Donald Trump, we now learn, is dead set against DACA, but he is all for Congress passing DACA into law. It will be their fault, not his, if he’s forced to deport all those kids he loves so much. What do we make of this, besides a cynical pol trying to have it both ways?
Possibly El Presidente has realized that being viciously anti-immigrant was really good for getting nominated by the Republican Party’s fringe, pretty good for getting elected in a closely divided race. However, actually deporting all those attractive, aspiring young people. brought here as children without a vote in the matter, seems to a substantial majority of the county like cruel zealotry.
And it will make for terrible optics, as we now say. Imagine the TV cameras covering the heart-rending scene as a weeping young person is deported to a country they have never visited and whose language they may not even speak. Now, imagine the same scene repeated 800,000 times.
What to do? Well commonsense is always possible as a last resort. Nativist distaste for all immigrants, an attitude once summed up in Britain as “the wogs begin at Calais,” is lousy policy in a country of immigrants, though the Native-Americans can surely share the feeling.
It is also bad economics. Like Russia, Japan, and much of Europe, the United States is about to stop producing enough babies to replace the number of us who die each year. A shrinking population is bad for business, and really bad for keeping Social Security and Medicare systems solvent.
The solution, of course, is welcoming an annual influx of new blood to make up the difference. We have been renewed and invigorated for almost 400 years by arrivals yearning to breathe free. It should not be beyond our ingenuity to stop illegal immigrants from crossing our borders in droves, a process that can only increase as climate change provokes vast global migrations making a fix ever more urgent.
We also ought to be clever enough to admit some refugees fleeing for their lives, but to balance compassion for them with calculation in regard to all other applicants, favoring those with marketable skills or accomplishments that are likely to make the newcomers valuable additions to our country rather than burdens to it.
Trump has previously proposed an absurdly high bar, requiring immigrants to pass rigorous tests in English and to possess impossible credentials, such as Nobel Prize caliber work for scientific applicants.
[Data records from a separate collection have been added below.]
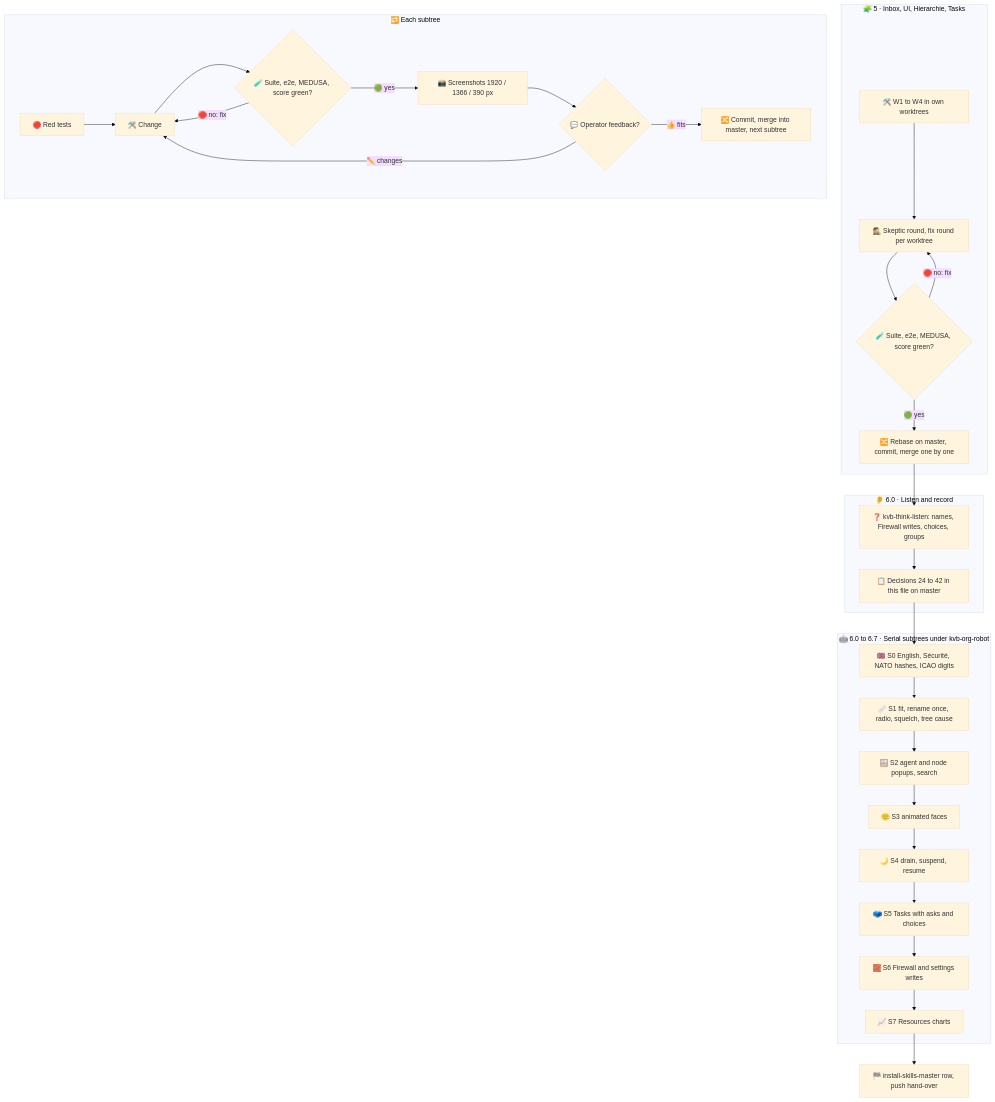
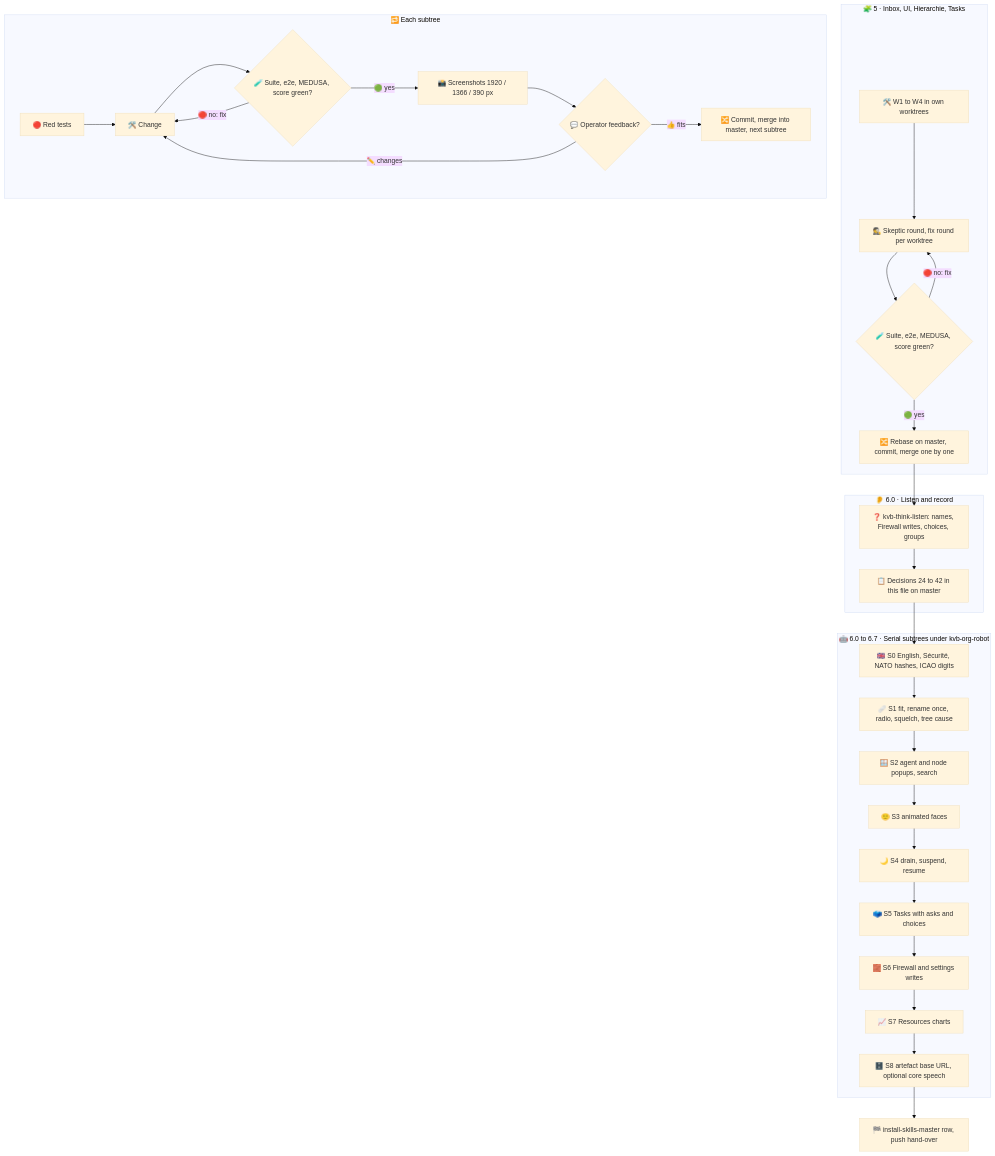
The second of 2 diagrams in docs/requirements/001-agent-orchestrator.md (kevinveenbirkenbach/skills), drawn with Mermaid (base theme) before and after one commit. The commit also changed other lines of this file, not shown here.

````diff
--- a/docs/requirements/001-agent-orchestrator.md
+++ b/docs/requirements/001-agent-orchestrator.md
@@ -276,33 +284,34 @@
 ```mermaid
 flowchart TD
     subgraph W["🧩 5 · Inbox, UI, Hierarchie, Tasks"]
         W1["🛠️ W1 to W4 in own worktrees"] --> W2["🕵️ Skeptic round, fix round per worktree"]
         W2 --> W3{"🧪 Suite, e2e, MEDUSA, score green?"}
         W3 -- "🔴 no: fix" --> W2
         W3 -- "🟢 yes" --> W4["🔀 Rebase on master, commit, merge one by one"]
     end
     W4 --> L1
     subgraph L["👂 6.0 · Listen and record"]
         L1["❓ kvb-think-listen: names, Firewall writes, choices, groups"] --> L2["📋 Decisions 24 to 42 in this file on master"]
     end
     L2 --> S0
     subgraph S["🤖 6.0 to 6.7 · Serial subtrees under kvb-org-robot"]
         S0["🇬🇧 S0 English, Sécurité, NATO hashes, ICAO digits"] --> S1["🩹 S1 fit, rename once, radio, squelch, tree cause"]
         S1 --> S2["🪟 S2 agent and node popups, search"]
         S2 --> S3["🙂 S3 animated faces"]
         S3 --> S4["🌙 S4 drain, suspend, resume"]
         S4 --> S5["🗳️ S5 Tasks with asks and choices"]
         S5 --> S6["🧱 S6 Firewall and settings writes"]
         S6 --> S7["📈 S7 Resources charts"]
+        S7 --> S8["🗄️ S8 artefact base URL, optional core speech"]
     end
     subgraph G["🔁 Each subtree"]
         G1["🔴 Red tests"] --> G2["🛠️ Change"]
         G2 --> G3{"🧪 Suite, e2e, MEDUSA, score green?"}
         G3 -- "🔴 no: fix" --> G2
         G3 -- "🟢 yes" --> G4["📸 Screenshots 1920 / 1366 / 390 px"]
         G4 --> GF{"💬 Operator feedback?"}
         GF -- "✏️ changes" --> G2
         GF -- "👍 fits" --> G5["🔀 Commit, merge into master, next subtree"]
     end
-    S7 --> D2["🏁 install-skills-master row, push hand-over"]
+    S8 --> D2["🏁 install-skills-master row, push hand-over"]
 ```
````
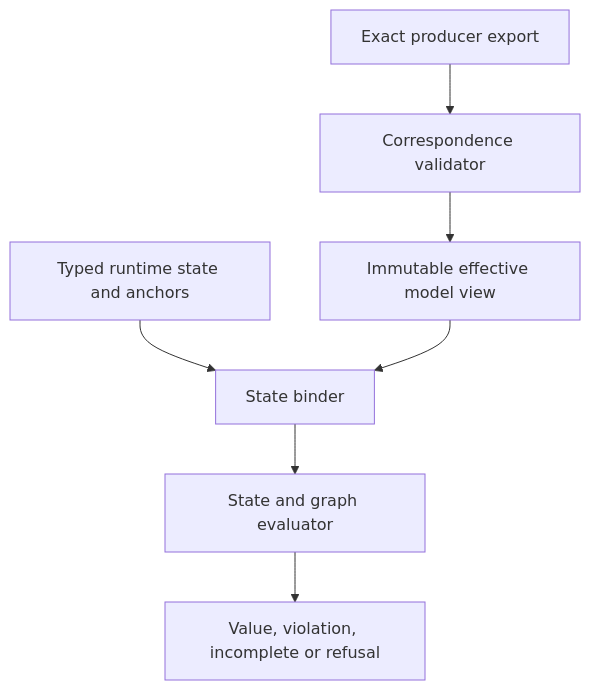
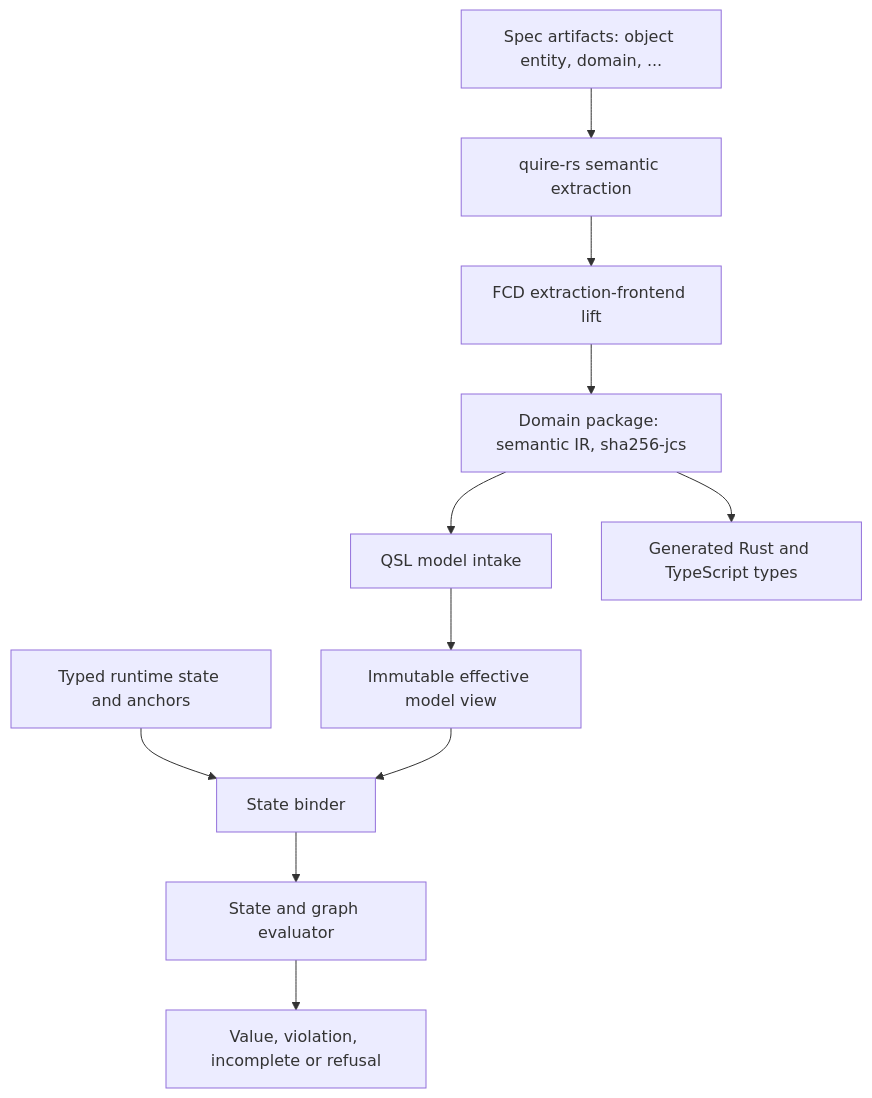
Before and after one commit to agent-ix/quire-specification: the diagram in spec/assurance/AD-006-model-graph-state-contracts.md, drawn with Mermaid. The commit also changed other lines of this file, not shown here.

Commit message:
AD-006: domain model declared in spec artifacts (#77)

````diff
--- a/spec/assurance/AD-006-model-graph-state-contracts.md
+++ b/spec/assurance/AD-006-model-graph-state-contracts.md
@@ -27,9 +57,13 @@
 ```mermaid
 flowchart TD
-  P[Exact producer export] --> X[Correspondence validator]
-  X --> M[Immutable effective model view]
+  A[Spec artifacts: object entity, domain, ...] --> X[quire-rs semantic extraction]
+  X --> L[FCD extraction-frontend lift]
+  L --> D[Domain package: semantic IR, sha256-jcs]
+  D --> I[QSL model intake]
+  I --> M[Immutable effective model view]
   S[Typed runtime state and anchors] --> B[State binder]
   M --> B
   B --> E[State and graph evaluator]
   E --> R[Value, violation, incomplete or refusal]
+  D --> G[Generated Rust and TypeScript types]
 ```
````
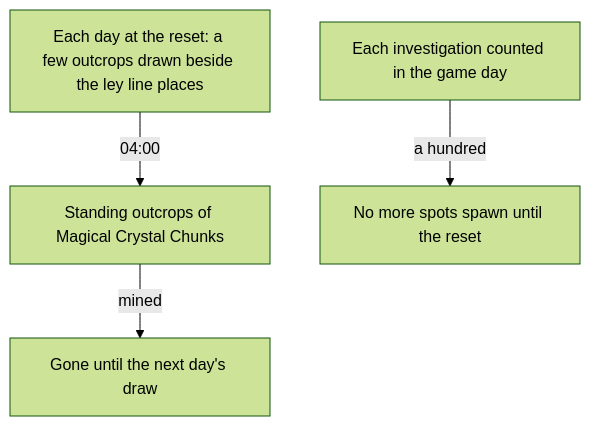
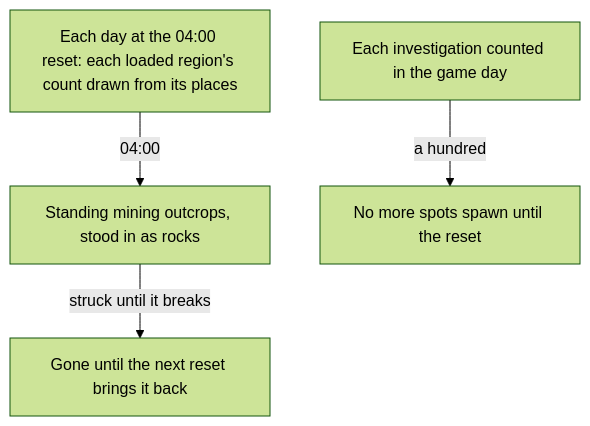
The diagram in openspec/changes/genshin-gathering/design.md (Esposter/Esposter), drawn with Mermaid (forest theme) before and after one commit. The commit also changed other lines of this file and 15 other files, not shown here.

First line of the commit message:
feat(genshin-world): mining outcrops are drawn daily at each region's places and break as ores

````diff
--- a/openspec/changes/genshin-gathering/design.md
+++ b/openspec/changes/genshin-gathering/design.md
@@ -12,6 +16,6 @@
 ```mermaid
 flowchart TD
-  D["Each day at the reset: a few outcrops drawn beside the ley line places"] -->|"04:00"| O["Standing outcrops of Magical Crystal Chunks"]
-  O -->|"mined"| G["Gone until the next day's draw"]
+  D["Each day at the 04:00 reset: each loaded region's count drawn from its places"] -->|"04:00"| O["Standing mining outcrops, stood in as rocks"]
+  O -->|"struck until it breaks"| G["Gone until the next reset brings it back"]
   I["Each investigation counted in the game day"] -->|"a hundred"| N["No more spots spawn until the reset"]
 ```
````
By such measures, Herr Drumpf, the president’s brothel-running, German-speaking ancestor would never have become a citizen.
Many illegal immigrants are here because they are welcomed by businesses who employ them illegally and profitably. Thus, law breaking Americans out to enrich themselves are the enablers of illegal immigration. Mandatory use of a system like E-Verify to police employment is necessary, as are punishments stiff enough to deter infractions.
Is it impossible for Congress to write a law with features such as these? No, though both Democrats and Republicans would have to yield a point here and there. Is Congress willing to compromise in such a fashion? That’s far less clear, since running on anti-immigrant sentiment favors one party and blasting those who do it the other
Finally, even if such a law could be crafted and passed, would Congress be willing to appropriate sufficient funds to secure the border, police it, verify employment only go to legal residents, to vet applicants and punish scofflaw capitalists? There’s the rub.
It’s a lot easier to run on demonizing the other than to create and pay for a working immigration system. Which is why we don’t have one. I will gladly adjure my cynicism if Congress does manage to do the right thing. But pigs will probably fly across the border as immigrants before that happens